Eye For Film >> Movies >> The Signal (2007) DVD Review
Reviewed by: Anton BitelRead Anton Bitel's film review of The Signal
The three writer/directors of The Signal, David Bruckner, Jacob Gentry and Dan Bush, are all present for the audio commentary on this DVD, although, rather unconventionally, each absents himself for his own section of the film, leaving it to the other two (who were on-set as DPs and dogsbodies) to offer their perspectives.
During this odd yet effective three-step, we learn that AJ Bowen (as Lewis) sported a beard to conceal a facial 'disfigurement' that the actor had incurred in a knife fight, and that some of the shuffling extras viewed in the background were genuinely oblivious 'crack zombie' passers-by searching for drugs on Atlanta's streets. The budget was "extremely low", and the shoot lasted a mere 13 days. All three filmmakers remain infectiously enthusiastic about their "huge experiment", and claim to be "still noting discoveries" in it every time they rewatch. They are not alone.
Signal Breakdown is a five-minute electronic press kit-style promotional video, with lots of breezy soundbites from cast and crew, including the memorable observation from Jacob Gentry that "people still have to live their lives in an apocalypse". Inside Terminus is a 15-minute making-of featurette, focusing on the distribution of the film among three different directors, and suggesting that the great tonal differences between their respective segments only became clear once shooting had commenced.
Best of all, though, are the extra bits of film included on this disc. The Hap Hapgood Story is the complete 10-minute short film by Jacob Gentry that was to be recycled for the prologue to The Signal. At its full length, and without the cheesy soundtrack that was added to its cut-up version for the feature, it is a brutally haunting piece in its own right, with a memorably disturbing final line to boot.
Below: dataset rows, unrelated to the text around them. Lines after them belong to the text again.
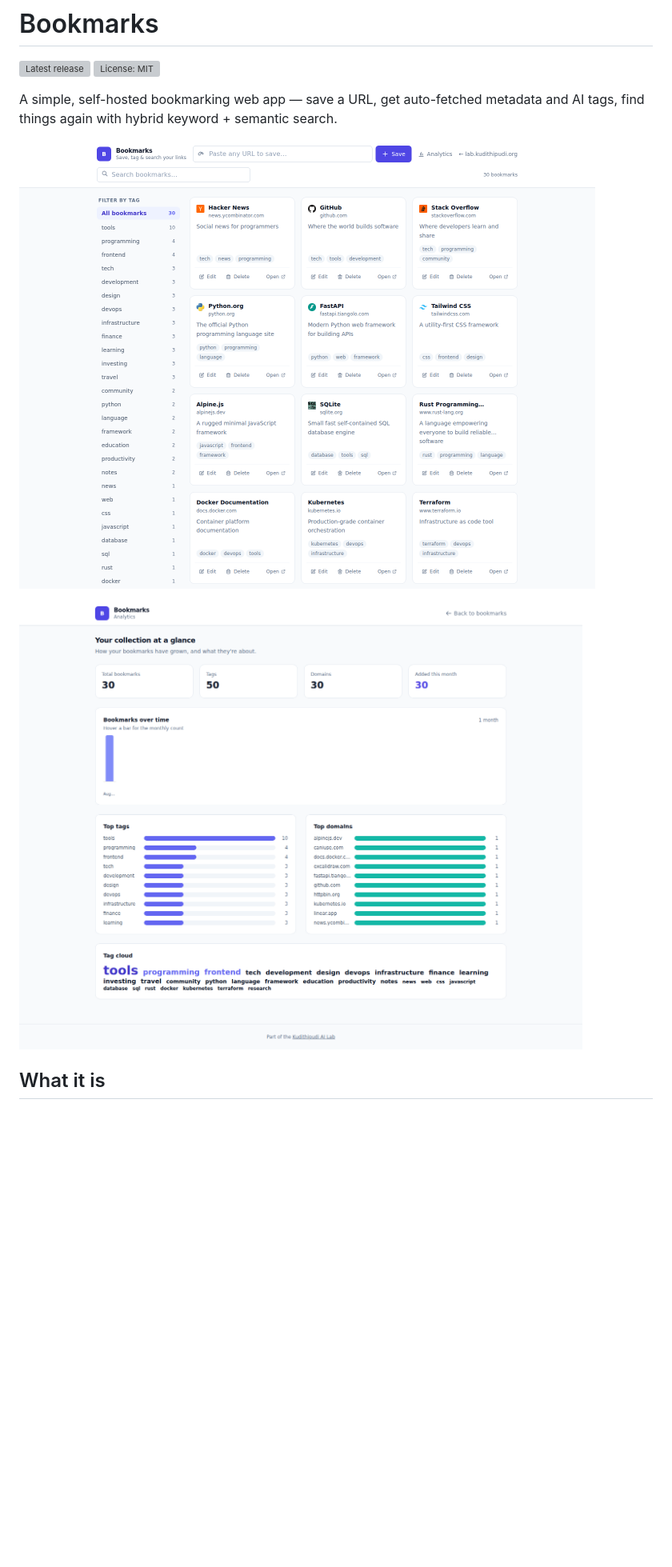
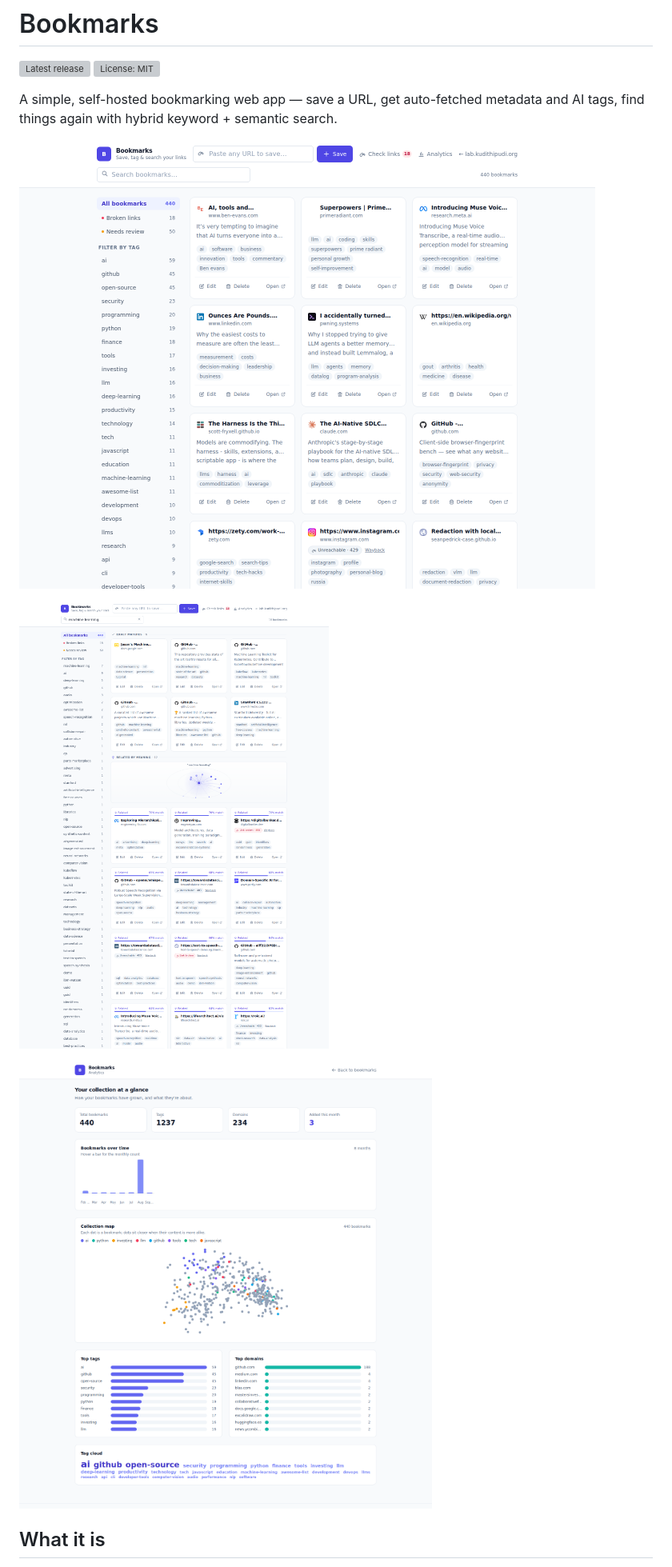
Before and after one commit to kudithipudi/bookmark, a Markdown page: README.md, the part around one of its changes. Shown at 80% size. GitHub-like rendering; pictures changed too: docs/screenshot-analytics.png, docs/screenshot-search.png (added), docs/screenshot.png; blank space fills up the shorter version; grey boxes are pictures that could not be loaded.

```diff
--- a/README.md
+++ b/README.md
@@ -8,7 +8,9 @@ metadata and AI tags, find things again with hybrid keyword + semantic search.
 
 ![The bookmark list with the tag sidebar and search](docs/screenshot.png)
 
-![The analytics page — totals, growth over time, top tags and domains, tag cloud](docs/screenshot-analytics.png)
+![Hybrid search — exact keyword matches, then a "Related by meaning" section with a constellation showing how close each result sits to the query](docs/screenshot-search.png)
+
+![The analytics page — growth over time, a semantic collection map, top tags and domains, tag cloud](docs/screenshot-analytics.png)
 
 ## What it is
 
```
Also changed, not shown: other parts of README.md (+9 -4 lines).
The Transmission Webepisodes (12 minutes) are three short pieces, each made by one of the three directors, taking place in different parts of Terminus during the same apocalypse that features in The Signal. As David Bruckner explains in his brief introduction, the directors felt that there was "an infinite amount of stories to be told inside Terminus", all of which "ended badly". These are, needless to say, superb slices of life gone horribly awry.
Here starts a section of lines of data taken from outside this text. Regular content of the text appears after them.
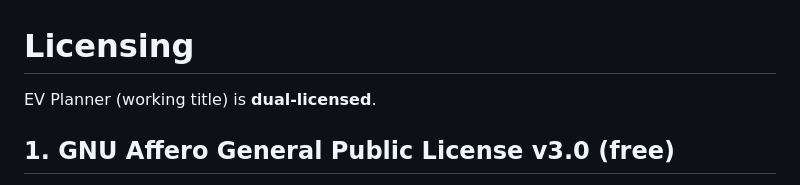
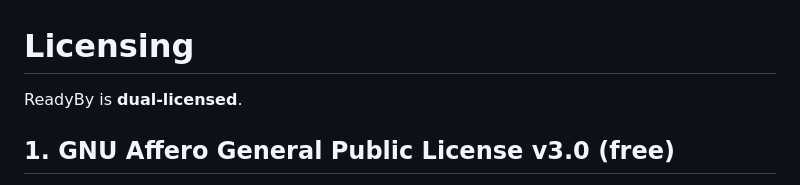
Before and after one commit to mobilewhatelse/plugwhen, a Markdown page: LICENSING.md, the part around the change. Rendered like a GitHub page.

```diff
--- a/LICENSING.md
+++ b/LICENSING.md
@@ -1,6 +1,6 @@
 # Licensing
 
-EV Planner (working title) is **dual-licensed**.
+ReadyBy is **dual-licensed**.
 
 ## 1. GNU Affero General Public License v3.0 (free)
 
```
Also changed, not shown: README.md (+6 -2 lines), docs/ZUSCHNITT.md (+2 -2 lines), brand/icon.png (added), brand/icon@2x.png (added), brand/logo.png (added), brand/logo@2x.png (added), 2 other files.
The two deleted scenes ('the bike scene' and 'extended bat', the former appearing in two versions) are introduced respectively by Dan Bush and David Bruckner, and are also worth a look. Not that any of this matters, though, because it is more than likely that you will be too busy rewatching the feature itself to notice the considerable quality of these extras.Reviewed on: 08 Apr 2009